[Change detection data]

____

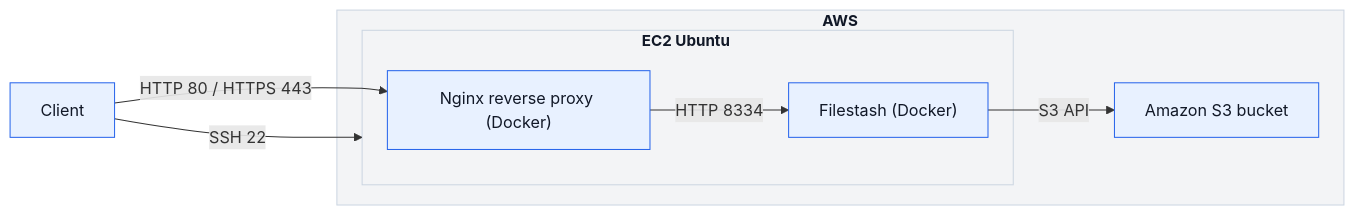
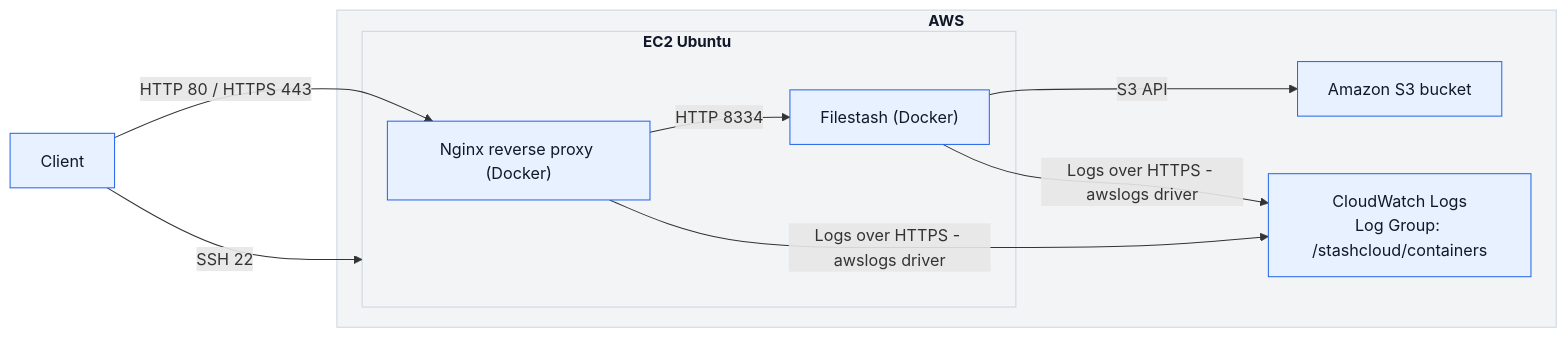
The first of 2 diagrams in README.md (gsiegwald/stashcloud), drawn with Mermaid before and after one commit. The commit also changed other lines of this file and 7 other files, not shown here.

````diff
--- a/README.md
+++ b/README.md
@@ -49,25 +54,30 @@
 ```mermaid
 flowchart LR
   %% Infrastructure
   subgraph AWS["AWS"]
     subgraph EC2["EC2 Ubuntu"]
       NGINX["Nginx reverse proxy (Docker)"]
       FS["Filestash (Docker)"]
     end
     S3["Amazon S3 bucket"]
+    CWL["CloudWatch Logs<br/>Log Group: /stashcloud/containers"]
   end
 
   %% Network flows
   User["Client"] -->|SSH 22| EC2
   User -->|HTTP 80 / HTTPS 443| NGINX
   NGINX -->|HTTP 8334| FS
   FS -->|S3 API| S3
 
-%% ---- Subgraph styling (backgrounds) ----
-style AWS fill:#F3F4F6,stroke:#CBD5E1,stroke-width:1px,color:#111827,font-size:15px,font-weight:bold
-style EC2 fill:#F3F4F6,stroke:#CBD5E1,stroke-width:1px,color:#111827,font-size:15px,font-weight:bold
+  %% Centralized logging flows
+  NGINX -->|Logs over HTTPS - awslogs driver| CWL
+  FS -->|Logs over HTTPS - awslogs driver| CWL
 
-%% ---- Node styling ----
-classDef default  fill:#E8F1FF,stroke:#2563EB,stroke-width:1px,color:#111827;
-classDef fileNode fill:#F3E8FF,stroke:#7C3AED,stroke-width:1px,color:#111827;
+  %% ---- Subgraph styling (backgrounds) ----
+  style AWS fill:#F3F4F6,stroke:#CBD5E1,stroke-width:1px,color:#111827,font-size:15px,font-weight:bold
+  style EC2 fill:#F3F4F6,stroke:#CBD5E1,stroke-width:1px,color:#111827,font-size:15px,font-weight:bold
+
+  %% ---- Node styling ----
+  classDef default  fill:#E8F1FF,stroke:#2563EB,stroke-width:1px,color:#111827;
+  classDef fileNode fill:#F3E8FF,stroke:#7C3AED,stroke-width:1px,color:#111827;
 ```
````
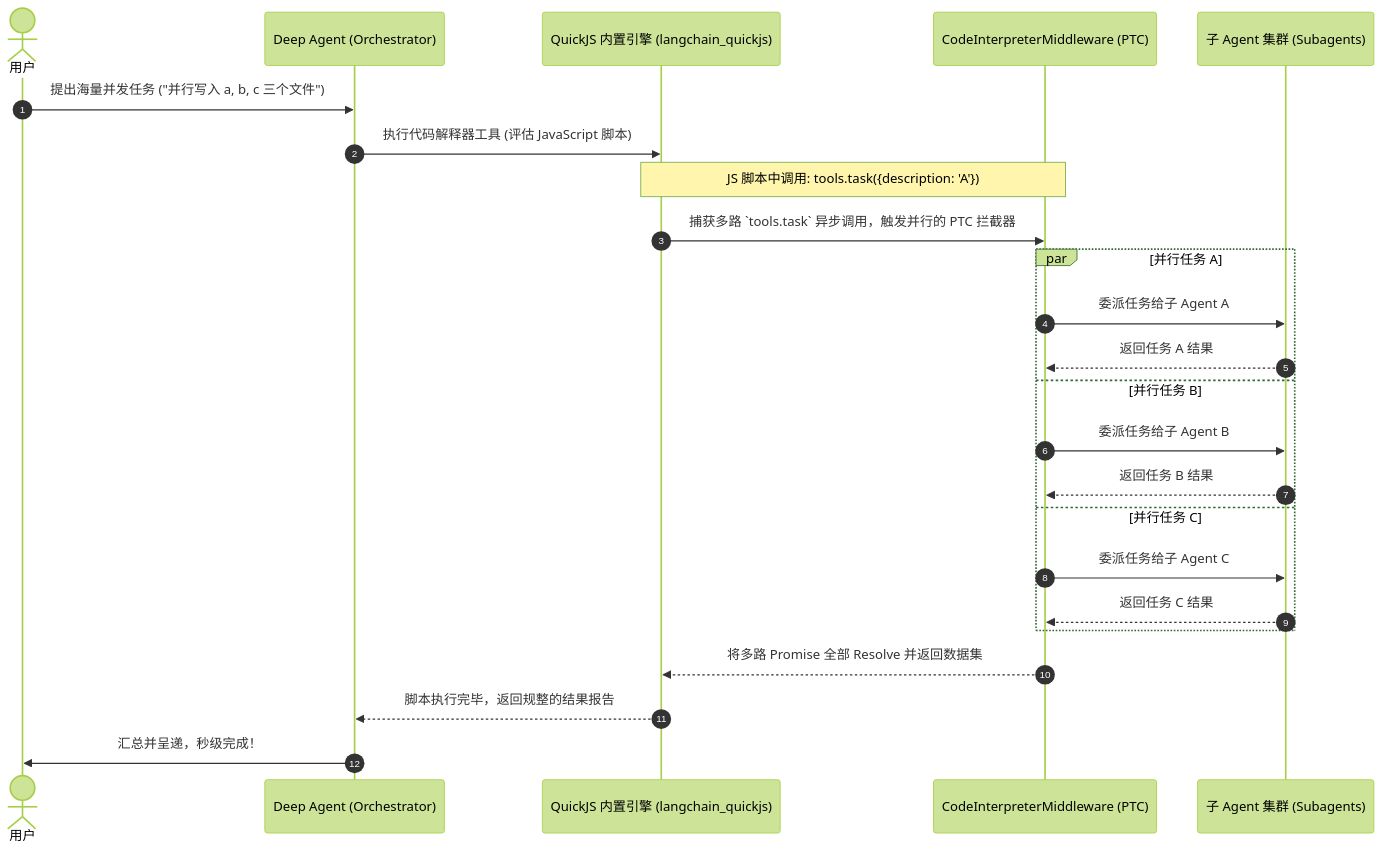
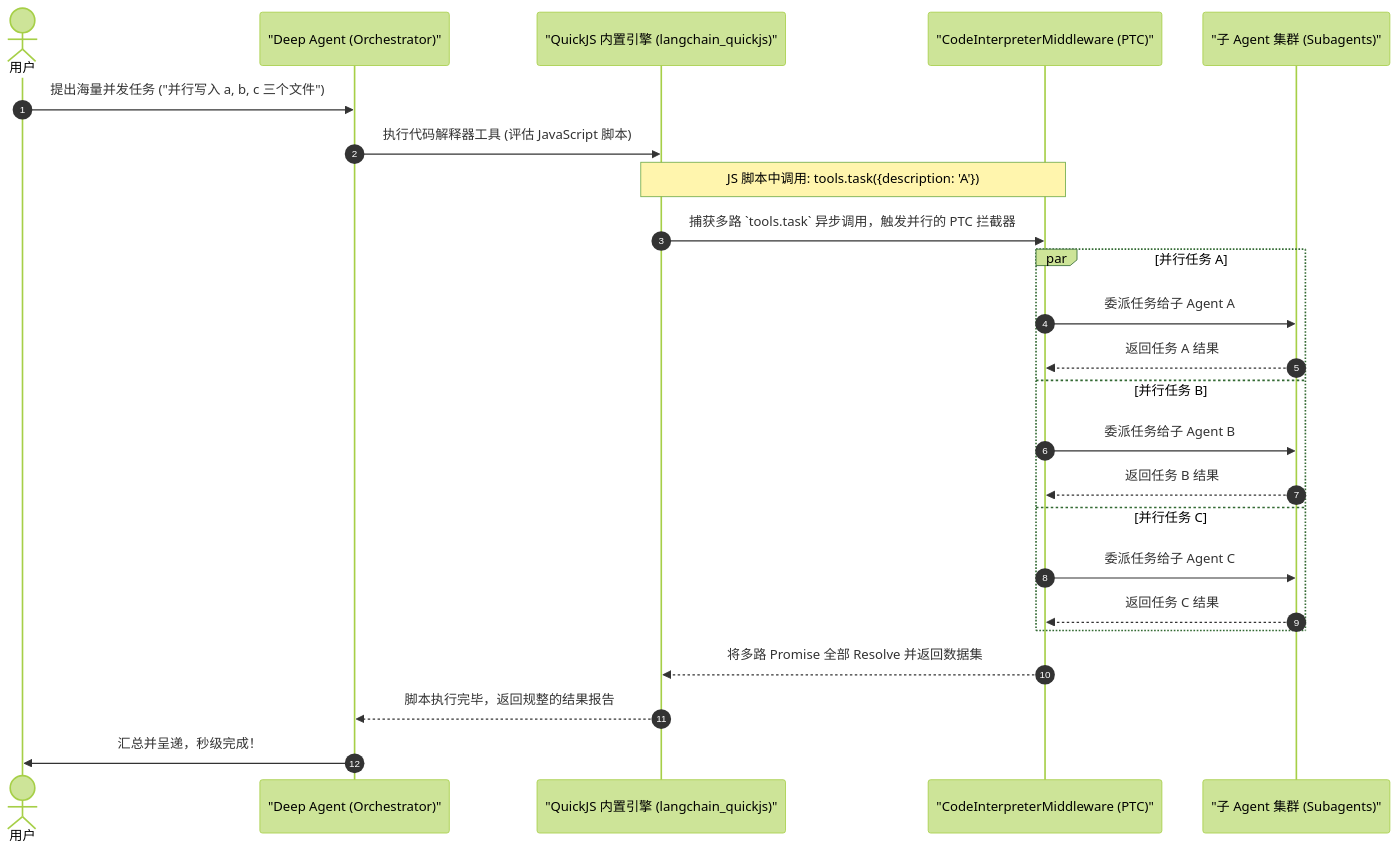
The diagram in doc/11_repl_swarm.md (Xisha2100/deepagents), drawn with Mermaid (forest theme) before and after one commit. The commit also changed 14 other files, not shown here.

Commit message:
docs(sdk): fix Mermaid syntax parser errors for VSCode extension compatibility

````diff
--- a/doc/11_repl_swarm.md
+++ b/doc/11_repl_swarm.md
@@ -21,27 +21,27 @@
 ```mermaid
 sequenceDiagram
     autonumber
     actor User as 用户
-    participant Orch as Deep Agent (Orchestrator)
-    participant QJS as QuickJS 内置引擎 (langchain_quickjs)
-    participant Middleware as CodeInterpreterMiddleware (PTC)
-    participant Sub as 子 Agent 集群 (Subagents)
+    participant Orch as "Deep Agent (Orchestrator)"
+    participant QJS as "QuickJS 内置引擎 (langchain_quickjs)"
+    participant Middleware as "CodeInterpreterMiddleware (PTC)"
+    participant Sub as "子 Agent 集群 (Subagents)"
 
     User->>Orch: 提出海量并发任务 ("并行写入 a, b, c 三个文件")
     Orch->>QJS: 执行代码解释器工具 (评估 JavaScript 脚本)
     Note over QJS, Middleware: JS 脚本中调用: tools.task({description: 'A'})
     QJS->>Middleware: 捕获多路 `tools.task` 异步调用，触发并行的 PTC 拦截器
     par 并行任务 A
         Middleware->>Sub: 委派任务给子 Agent A
         Sub-->>Middleware: 返回任务 A 结果
     and 并行任务 B
         Middleware->>Sub: 委派任务给子 Agent B
         Sub-->>Middleware: 返回任务 B 结果
     and 并行任务 C
         Middleware->>Sub: 委派任务给子 Agent C
         Sub-->>Middleware: 返回任务 C 结果
     end
     Middleware-->>QJS: 将多路 Promise 全部 Resolve 并返回数据集
     QJS-->>Orch: 脚本执行完毕，返回规整的结果报告
     Orch->>User: 汇总并呈递，秒级完成！
 ```
````
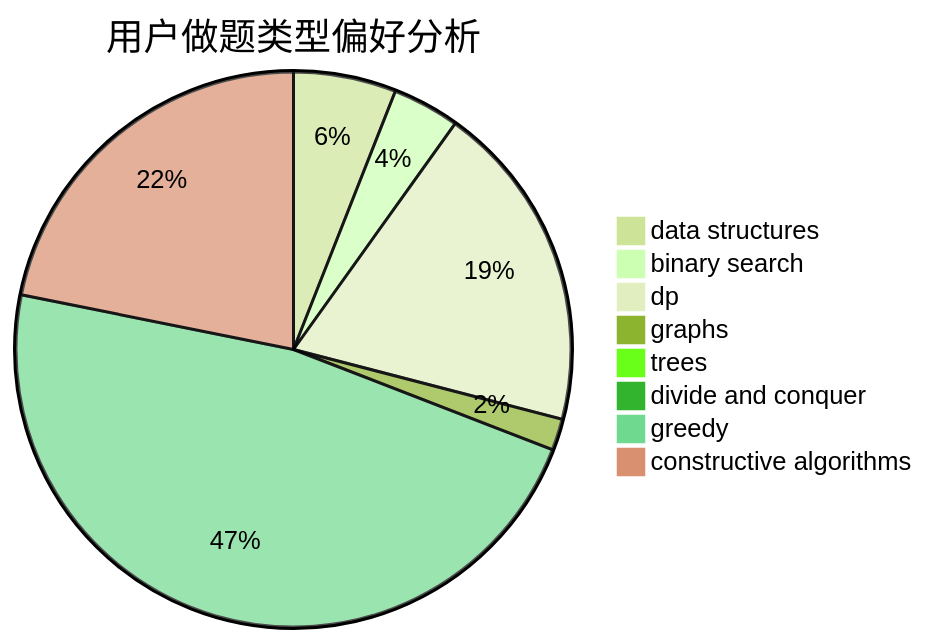
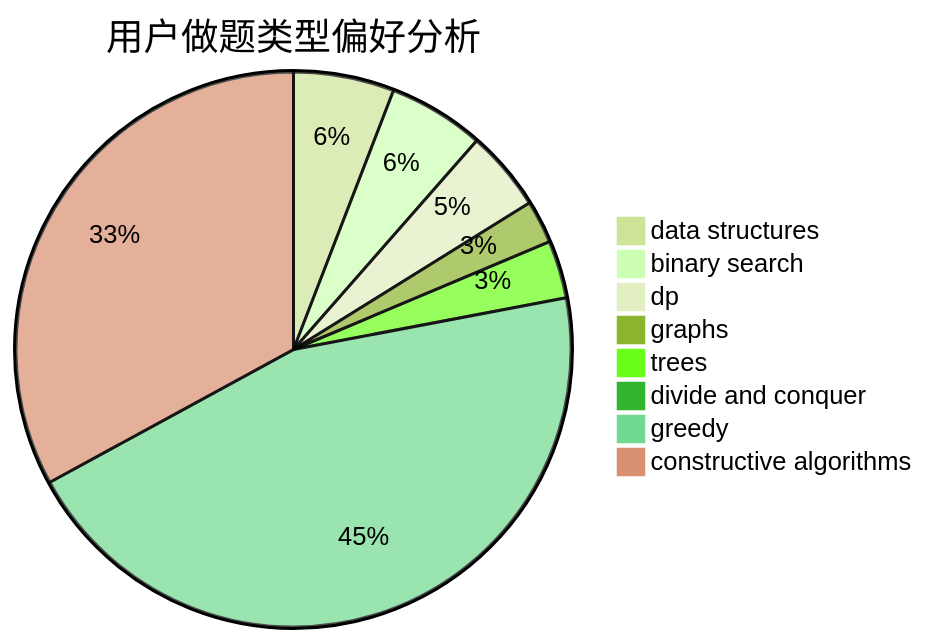
The second of 3 diagrams in docs/user/u1981.md (sherpahu/cfrs.github.io), drawn with Mermaid (forest theme) before and after one commit. The commit also changed other lines of this file and 2770 other files, not shown here.

````diff
--- a/docs/user/u1981.md
+++ b/docs/user/u1981.md
@@ -23,11 +23,11 @@
 ```mermaid
 pie title 用户做题类型偏好分析
-    "data structures" :  78
-    "binary search" :  51
-    "dp" :  250
-    "graphs" :  24
-    "trees" :  7
-    "divide and conquer" :  1
-    "greedy" :  617
-    "constructive algorithms" :  285
+    "data structures" :  110
+    "binary search" :  105
+    "dp" :  88
+    "graphs" :  47
+    "trees" :  63
+    "divide and conquer" :  0
+    "greedy" :  845
+    "constructive algorithms" :  618
 ```
````
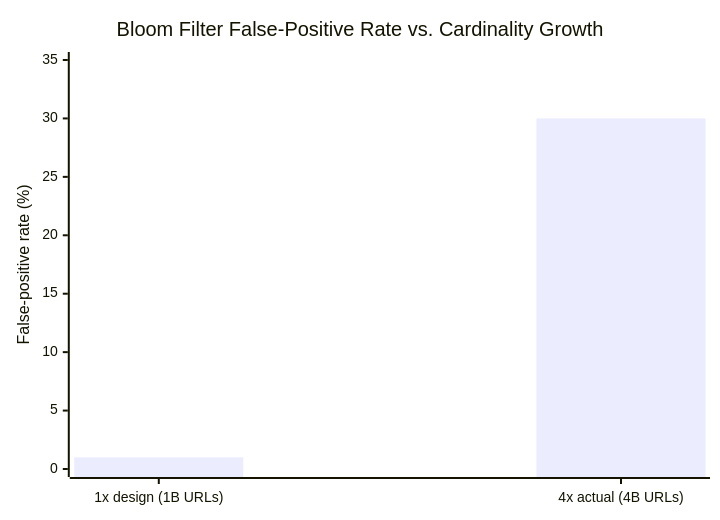
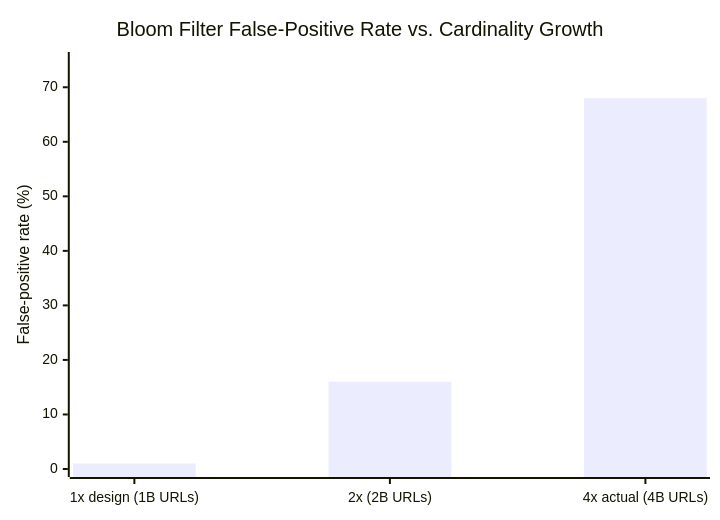
The third of 3 diagrams in src/main/java/com/rutik/systemdesign/hld/case_studies/design_web_crawler.md (rppol/system-design), drawn with Mermaid before and after one commit. The commit also changed other lines of this file and 3 other files, not shown here.

First line of the commit message:
audit(hld): closes the section — a $700M/year figure that is actually $750K

````diff
--- a/src/main/java/com/rutik/systemdesign/hld/case_studies/design_web_crawler.md
+++ b/src/main/java/com/rutik/systemdesign/hld/case_studies/design_web_crawler.md
@@ -852,7 +886,7 @@
 ```mermaid
 xychart-beta
     title "Bloom Filter False-Positive Rate vs. Cardinality Growth"
-    x-axis ["1x design (1B URLs)", "4x actual (4B URLs)"]
-    y-axis "False-positive rate (%)" 0 --> 35
-    bar [1, 30]
+    x-axis ["1x design (1B URLs)", "2x (2B URLs)", "4x actual (4B URLs)"]
+    y-axis "False-positive rate (%)" 0 --> 75
+    bar [1, 16, 68]
 ```
````
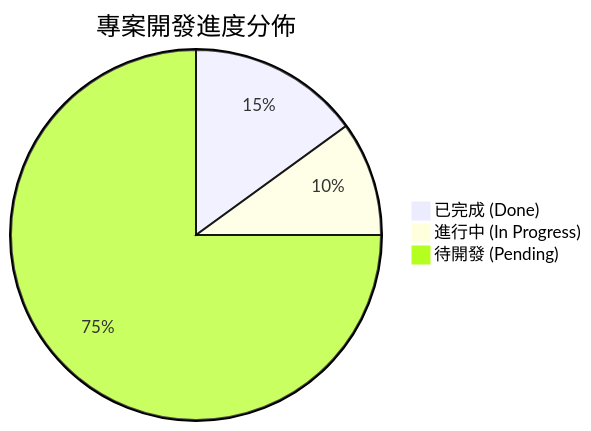
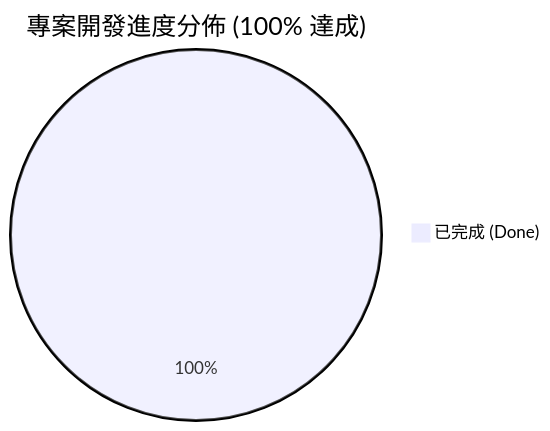
One commit to pppeee861005/local-invoice-warranty-webapp changed the diagram in 開發進度追蹤表.md. Above: the diagram before and after it, drawn with Mermaid. The commit also changed other lines of this file and 1 other file, not shown here.

````diff
--- a/開發進度追蹤表.md
+++ b/開發進度追蹤表.md
@@ -11,6 +13,4 @@
 ```mermaid
-pie title 專案開發進度分佈
-    "已完成 (Done)" : 15
-    "進行中 (In Progress)" : 10
-    "待開發 (Pending)" : 75
+pie title 專案開發進度分佈 (100% 達成)
+    "已完成 (Done)" : 100
 ```
````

____

**TASK ITEM:** Copy every entry above exactly as it stands, but leave the pictures out.

**EXERCISE SOLUTION:**
The first of 2 diagrams in README.md (gsiegwald/stashcloud), drawn with Mermaid before and after one commit. The commit also changed other lines of this file and 7 other files, not shown here.

````diff
--- a/README.md
+++ b/README.md
@@ -49,25 +54,30 @@
 ```mermaid
 flowchart LR
   %% Infrastructure
   subgraph AWS["AWS"]
     subgraph EC2["EC2 Ubuntu"]
       NGINX["Nginx reverse proxy (Docker)"]
       FS["Filestash (Docker)"]
     end
     S3["Amazon S3 bucket"]
+    CWL["CloudWatch Logs<br/>Log Group: /stashcloud/containers"]
   end
 
   %% Network flows
   User["Client"] -->|SSH 22| EC2
   User -->|HTTP 80 / HTTPS 443| NGINX
   NGINX -->|HTTP 8334| FS
   FS -->|S3 API| S3
 
-%% ---- Subgraph styling (backgrounds) ----
-style AWS fill:#F3F4F6,stroke:#CBD5E1,stroke-width:1px,color:#111827,font-size:15px,font-weight:bold
-style EC2 fill:#F3F4F6,stroke:#CBD5E1,stroke-width:1px,color:#111827,font-size:15px,font-weight:bold
+  %% Centralized logging flows
+  NGINX -->|Logs over HTTPS - awslogs driver| CWL
+  FS -->|Logs over HTTPS - awslogs driver| CWL
 
-%% ---- Node styling ----
-classDef default  fill:#E8F1FF,stroke:#2563EB,stroke-width:1px,color:#111827;
-classDef fileNode fill:#F3E8FF,stroke:#7C3AED,stroke-width:1px,color:#111827;
+  %% ---- Subgraph styling (backgrounds) ----
+  style AWS fill:#F3F4F6,stroke:#CBD5E1,stroke-width:1px,color:#111827,font-size:15px,font-weight:bold
+  style EC2 fill:#F3F4F6,stroke:#CBD5E1,stroke-width:1px,color:#111827,font-size:15px,font-weight:bold
+
+  %% ---- Node styling ----
+  classDef default  fill:#E8F1FF,stroke:#2563EB,stroke-width:1px,color:#111827;
+  classDef fileNode fill:#F3E8FF,stroke:#7C3AED,stroke-width:1px,color:#111827;
 ```
````
The diagram in doc/11_repl_swarm.md (Xisha2100/deepagents), drawn with Mermaid (forest theme) before and after one commit. The commit also changed 14 other files, not shown here.

Commit message:
docs(sdk): fix Mermaid syntax parser errors for VSCode extension compatibility

````diff
--- a/doc/11_repl_swarm.md
+++ b/doc/11_repl_swarm.md
@@ -21,27 +21,27 @@
 ```mermaid
 sequenceDiagram
     autonumber
     actor User as 用户
-    participant Orch as Deep Agent (Orchestrator)
-    participant QJS as QuickJS 内置引擎 (langchain_quickjs)
-    participant Middleware as CodeInterpreterMiddleware (PTC)
-    participant Sub as 子 Agent 集群 (Subagents)
+    participant Orch as "Deep Agent (Orchestrator)"
+    participant QJS as "QuickJS 内置引擎 (langchain_quickjs)"
+    participant Middleware as "CodeInterpreterMiddleware (PTC)"
+    participant Sub as "子 Agent 集群 (Subagents)"
 
     User->>Orch: 提出海量并发任务 ("并行写入 a, b, c 三个文件")
     Orch->>QJS: 执行代码解释器工具 (评估 JavaScript 脚本)
     Note over QJS, Middleware: JS 脚本中调用: tools.task({description: 'A'})
     QJS->>Middleware: 捕获多路 `tools.task` 异步调用，触发并行的 PTC 拦截器
     par 并行任务 A
         Middleware->>Sub: 委派任务给子 Agent A
         Sub-->>Middleware: 返回任务 A 结果
     and 并行任务 B
         Middleware->>Sub: 委派任务给子 Agent B
         Sub-->>Middleware: 返回任务 B 结果
     and 并行任务 C
         Middleware->>Sub: 委派任务给子 Agent C
         Sub-->>Middleware: 返回任务 C 结果
     end
     Middleware-->>QJS: 将多路 Promise 全部 Resolve 并返回数据集
     QJS-->>Orch: 脚本执行完毕，返回规整的结果报告
     Orch->>User: 汇总并呈递，秒级完成！
 ```
````
The second of 3 diagrams in docs/user/u1981.md (sherpahu/cfrs.github.io), drawn with Mermaid (forest theme) before and after one commit. The commit also changed other lines of this file and 2770 other files, not shown here.

````diff
--- a/docs/user/u1981.md
+++ b/docs/user/u1981.md
@@ -23,11 +23,11 @@
 ```mermaid
 pie title 用户做题类型偏好分析
-    "data structures" :  78
-    "binary search" :  51
-    "dp" :  250
-    "graphs" :  24
-    "trees" :  7
-    "divide and conquer" :  1
-    "greedy" :  617
-    "constructive algorithms" :  285
+    "data structures" :  110
+    "binary search" :  105
+    "dp" :  88
+    "graphs" :  47
+    "trees" :  63
+    "divide and conquer" :  0
+    "greedy" :  845
+    "constructive algorithms" :  618
 ```
````
The third of 3 diagrams in src/main/java/com/rutik/systemdesign/hld/case_studies/design_web_crawler.md (rppol/system-design), drawn with Mermaid before and after one commit. The commit also changed other lines of this file and 3 other files, not shown here.

First line of the commit message:
audit(hld): closes the section — a $700M/year figure that is actually $750K

````diff
--- a/src/main/java/com/rutik/systemdesign/hld/case_studies/design_web_crawler.md
+++ b/src/main/java/com/rutik/systemdesign/hld/case_studies/design_web_crawler.md
@@ -852,7 +886,7 @@
 ```mermaid
 xychart-beta
     title "Bloom Filter False-Positive Rate vs. Cardinality Growth"
-    x-axis ["1x design (1B URLs)", "4x actual (4B URLs)"]
-    y-axis "False-positive rate (%)" 0 --> 35
-    bar [1, 30]
+    x-axis ["1x design (1B URLs)", "2x (2B URLs)", "4x actual (4B URLs)"]
+    y-axis "False-positive rate (%)" 0 --> 75
+    bar [1, 16, 68]
 ```
````
One commit to pppeee861005/local-invoice-warranty-webapp changed the diagram in 開發進度追蹤表.md. Above: the diagram before and after it, drawn with Mermaid. The commit also changed other lines of this file and 1 other file, not shown here.

````diff
--- a/開發進度追蹤表.md
+++ b/開發進度追蹤表.md
@@ -11,6 +13,4 @@
 ```mermaid
-pie title 專案開發進度分佈
-    "已完成 (Done)" : 15
-    "進行中 (In Progress)" : 10
-    "待開發 (Pending)" : 75
+pie title 專案開發進度分佈 (100% 達成)
+    "已完成 (Done)" : 100
 ```
````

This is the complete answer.